### WORK INSTRUCTION:
In the listing below, how many lines contain the string "text"? Reply with the number alone.

### MATERIAL FOR THE TASK:
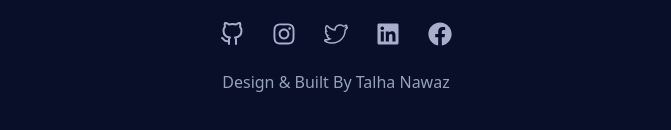
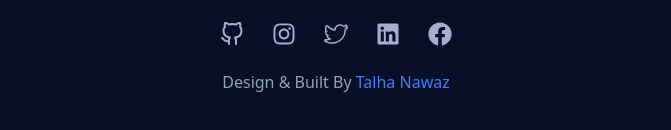
Before and after one commit to talha-fullstackdev/portfolio-nextjs-2, a Next.js app: page / in a window 1280 px wide. Shown: the part 4113-4243 px from the top of the page, without its empty margins (304-975 px from the left). Built offline with nearby package versions, Linux system fonts and the light colour scheme.

Commit message:
added link to footer name

```diff
--- a/src/app/components/footer/Footer.jsx
+++ b/src/app/components/footer/Footer.jsx
@@ -38,12 +38,12 @@ const Footer = () => {
     <div className='flex justify-center gap-7 max-w-[600px] px-10 m-auto '>
        {data.map((item)=>(
         <div key={item.name} className="">
-          <a className='text-2xl cursor-pointer hover:text-blue-400' title={item.name} href={item.link}>{item.icon}</a>
+          <a className='text-2xl cursor-pointer dark:hover:text-blue-500 hover:text-blue-400' title={item.name} href={item.link}>{item.icon}</a>
         </div>
        ))}
 
     </div>
-    <p className='mt-6 text-[16px] text-slate-400 dark:text-slate-500 text-center pb-10'>Design & Built By Talha Nawaz</p>
+    <p className='mt-6 text-[16px] text-slate-400 dark:text-slate-500 text-center pb-10'>Design & Built By <a href="https://www.linkedin.com/in/talha-nawaz-5421931a4/" target='_blank' className='text-blue-500 hover:text-blue-300'>Talha Nawaz</a> </p>
     </div>
     </AnimatedWrapper>
 
```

### SOLUTION FOR THIS PROBLEM:
4